» To do
For this exercise, print all of the entries exactly as given.

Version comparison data

=== Begin Enclosure ===

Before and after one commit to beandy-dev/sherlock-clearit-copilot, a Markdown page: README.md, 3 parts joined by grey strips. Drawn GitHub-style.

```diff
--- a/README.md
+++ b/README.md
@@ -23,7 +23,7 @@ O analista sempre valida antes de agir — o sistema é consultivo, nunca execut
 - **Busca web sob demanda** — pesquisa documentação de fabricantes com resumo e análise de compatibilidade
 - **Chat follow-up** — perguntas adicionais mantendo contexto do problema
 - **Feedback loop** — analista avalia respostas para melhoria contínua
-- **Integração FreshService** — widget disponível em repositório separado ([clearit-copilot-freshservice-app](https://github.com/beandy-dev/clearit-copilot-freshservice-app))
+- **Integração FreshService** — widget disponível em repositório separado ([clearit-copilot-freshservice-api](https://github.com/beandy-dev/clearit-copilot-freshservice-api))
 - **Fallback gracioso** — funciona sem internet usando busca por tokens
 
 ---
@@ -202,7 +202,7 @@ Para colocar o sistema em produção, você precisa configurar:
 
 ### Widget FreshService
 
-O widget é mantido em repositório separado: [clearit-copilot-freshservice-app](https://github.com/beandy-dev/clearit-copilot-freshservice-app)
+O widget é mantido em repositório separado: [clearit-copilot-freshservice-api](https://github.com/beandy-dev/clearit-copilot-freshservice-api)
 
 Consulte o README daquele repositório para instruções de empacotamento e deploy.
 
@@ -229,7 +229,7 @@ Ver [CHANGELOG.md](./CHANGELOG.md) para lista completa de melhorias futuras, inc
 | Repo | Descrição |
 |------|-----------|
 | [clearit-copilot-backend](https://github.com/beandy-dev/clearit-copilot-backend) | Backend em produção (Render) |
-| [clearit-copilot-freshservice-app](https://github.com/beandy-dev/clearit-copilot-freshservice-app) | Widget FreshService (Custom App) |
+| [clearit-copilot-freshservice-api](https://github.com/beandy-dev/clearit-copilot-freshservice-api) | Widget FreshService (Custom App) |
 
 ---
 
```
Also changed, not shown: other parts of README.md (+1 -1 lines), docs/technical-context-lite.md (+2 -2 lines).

=== End Enclosure ===

» Result for this exercise
Before and after one commit to beandy-dev/sherlock-clearit-copilot, a Markdown page: README.md, 3 parts joined by grey strips. Drawn GitHub-style.

```diff
--- a/README.md
+++ b/README.md
@@ -23,7 +23,7 @@ O analista sempre valida antes de agir — o sistema é consultivo, nunca execut
 - **Busca web sob demanda** — pesquisa documentação de fabricantes com resumo e análise de compatibilidade
 - **Chat follow-up** — perguntas adicionais mantendo contexto do problema
 - **Feedback loop** — analista avalia respostas para melhoria contínua
-- **Integração FreshService** — widget disponível em repositório separado ([clearit-copilot-freshservice-app](https://github.com/beandy-dev/clearit-copilot-freshservice-app))
+- **Integração FreshService** — widget disponível em repositório separado ([clearit-copilot-freshservice-api](https://github.com/beandy-dev/clearit-copilot-freshservice-api))
 - **Fallback gracioso** — funciona sem internet usando busca por tokens
 
 ---
@@ -202,7 +202,7 @@ Para colocar o sistema em produção, você precisa configurar:
 
 ### Widget FreshService
 
-O widget é mantido em repositório separado: [clearit-copilot-freshservice-app](https://github.com/beandy-dev/clearit-copilot-freshservice-app)
+O widget é mantido em repositório separado: [clearit-copilot-freshservice-api](https://github.com/beandy-dev/clearit-copilot-freshservice-api)
 
 Consulte o README daquele repositório para instruções de empacotamento e deploy.
 
@@ -229,7 +229,7 @@ Ver [CHANGELOG.md](./CHANGELOG.md) para lista completa de melhorias futuras, inc
 | Repo | Descrição |
 |------|-----------|
 | [clearit-copilot-backend](https://github.com/beandy-dev/clearit-copilot-backend) | Backend em produção (Render) |
-| [clearit-copilot-freshservice-app](https://github.com/beandy-dev/clearit-copilot-freshservice-app) | Widget FreshService (Custom App) |
+| [clearit-copilot-freshservice-api](https://github.com/beandy-dev/clearit-copilot-freshservice-api) | Widget FreshService (Custom App) |
 
 ---
 
```
Also changed, not shown: other parts of README.md (+1 -1 lines), docs/technical-context-lite.md (+2 -2 lines).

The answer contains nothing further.